(Data excerpts)
^^^^^^^^

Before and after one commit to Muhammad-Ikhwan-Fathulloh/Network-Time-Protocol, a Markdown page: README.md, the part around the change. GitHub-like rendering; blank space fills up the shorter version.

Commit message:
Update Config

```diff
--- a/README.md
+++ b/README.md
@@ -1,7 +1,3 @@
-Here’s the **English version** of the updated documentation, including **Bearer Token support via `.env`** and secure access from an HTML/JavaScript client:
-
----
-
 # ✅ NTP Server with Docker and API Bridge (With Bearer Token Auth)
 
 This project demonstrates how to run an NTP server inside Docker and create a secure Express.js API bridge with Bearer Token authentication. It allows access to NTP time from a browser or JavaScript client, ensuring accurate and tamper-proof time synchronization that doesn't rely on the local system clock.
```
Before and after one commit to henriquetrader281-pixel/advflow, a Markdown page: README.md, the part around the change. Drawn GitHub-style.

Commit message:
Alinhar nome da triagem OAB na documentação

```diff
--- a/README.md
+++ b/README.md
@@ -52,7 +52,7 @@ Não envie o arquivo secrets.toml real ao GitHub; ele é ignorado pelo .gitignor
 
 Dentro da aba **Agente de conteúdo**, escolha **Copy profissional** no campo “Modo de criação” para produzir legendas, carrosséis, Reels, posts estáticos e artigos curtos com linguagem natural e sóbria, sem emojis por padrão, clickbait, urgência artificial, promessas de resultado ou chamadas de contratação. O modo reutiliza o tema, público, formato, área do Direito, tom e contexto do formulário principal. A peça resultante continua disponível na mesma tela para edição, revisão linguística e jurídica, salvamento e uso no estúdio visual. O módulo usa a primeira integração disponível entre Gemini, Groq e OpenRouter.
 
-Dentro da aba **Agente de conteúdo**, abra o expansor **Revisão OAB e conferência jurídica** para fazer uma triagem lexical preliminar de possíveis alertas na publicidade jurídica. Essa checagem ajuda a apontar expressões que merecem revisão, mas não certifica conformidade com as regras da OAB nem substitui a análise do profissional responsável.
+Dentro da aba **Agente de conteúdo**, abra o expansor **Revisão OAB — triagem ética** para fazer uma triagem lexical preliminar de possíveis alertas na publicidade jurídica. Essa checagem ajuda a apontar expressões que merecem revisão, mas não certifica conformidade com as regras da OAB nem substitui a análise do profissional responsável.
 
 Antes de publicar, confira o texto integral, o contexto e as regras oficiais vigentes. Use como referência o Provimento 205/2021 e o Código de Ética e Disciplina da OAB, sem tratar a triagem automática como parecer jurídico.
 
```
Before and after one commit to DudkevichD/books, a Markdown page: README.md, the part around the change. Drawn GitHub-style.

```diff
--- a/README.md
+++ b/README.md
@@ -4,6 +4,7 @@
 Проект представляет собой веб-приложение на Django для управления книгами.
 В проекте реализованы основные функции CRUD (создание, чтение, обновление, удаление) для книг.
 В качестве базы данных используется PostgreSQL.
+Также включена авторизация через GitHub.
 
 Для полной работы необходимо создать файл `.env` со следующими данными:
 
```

^^^^^^^^

# Work to be completed:
Return the data in its entirety, exactly as given.

# Answer for the task:
Before and after one commit to Muhammad-Ikhwan-Fathulloh/Network-Time-Protocol, a Markdown page: README.md, the part around the change. GitHub-like rendering; blank space fills up the shorter version.

Commit message:
Update Config

```diff
--- a/README.md
+++ b/README.md
@@ -1,7 +1,3 @@
-Here’s the **English version** of the updated documentation, including **Bearer Token support via `.env`** and secure access from an HTML/JavaScript client:
-
----
-
 # ✅ NTP Server with Docker and API Bridge (With Bearer Token Auth)
 
 This project demonstrates how to run an NTP server inside Docker and create a secure Express.js API bridge with Bearer Token authentication. It allows access to NTP time from a browser or JavaScript client, ensuring accurate and tamper-proof time synchronization that doesn't rely on the local system clock.
```
Before and after one commit to henriquetrader281-pixel/advflow, a Markdown page: README.md, the part around the change. Drawn GitHub-style.

Commit message:
Alinhar nome da triagem OAB na documentação

```diff
--- a/README.md
+++ b/README.md
@@ -52,7 +52,7 @@ Não envie o arquivo secrets.toml real ao GitHub; ele é ignorado pelo .gitignor
 
 Dentro da aba **Agente de conteúdo**, escolha **Copy profissional** no campo “Modo de criação” para produzir legendas, carrosséis, Reels, posts estáticos e artigos curtos com linguagem natural e sóbria, sem emojis por padrão, clickbait, urgência artificial, promessas de resultado ou chamadas de contratação. O modo reutiliza o tema, público, formato, área do Direito, tom e contexto do formulário principal. A peça resultante continua disponível na mesma tela para edição, revisão linguística e jurídica, salvamento e uso no estúdio visual. O módulo usa a primeira integração disponível entre Gemini, Groq e OpenRouter.
 
-Dentro da aba **Agente de conteúdo**, abra o expansor **Revisão OAB e conferência jurídica** para fazer uma triagem lexical preliminar de possíveis alertas na publicidade jurídica. Essa checagem ajuda a apontar expressões que merecem revisão, mas não certifica conformidade com as regras da OAB nem substitui a análise do profissional responsável.
+Dentro da aba **Agente de conteúdo**, abra o expansor **Revisão OAB — triagem ética** para fazer uma triagem lexical preliminar de possíveis alertas na publicidade jurídica. Essa checagem ajuda a apontar expressões que merecem revisão, mas não certifica conformidade com as regras da OAB nem substitui a análise do profissional responsável.
 
 Antes de publicar, confira o texto integral, o contexto e as regras oficiais vigentes. Use como referência o Provimento 205/2021 e o Código de Ética e Disciplina da OAB, sem tratar a triagem automática como parecer jurídico.
 
```
Before and after one commit to DudkevichD/books, a Markdown page: README.md, the part around the change. Drawn GitHub-style.

```diff
--- a/README.md
+++ b/README.md
@@ -4,6 +4,7 @@
 Проект представляет собой веб-приложение на Django для управления книгами.
 В проекте реализованы основные функции CRUD (создание, чтение, обновление, удаление) для книг.
 В качестве базы данных используется PostgreSQL.
+Также включена авторизация через GitHub.
 
 Для полной работы необходимо создать файл `.env` со следующими данными:
 
```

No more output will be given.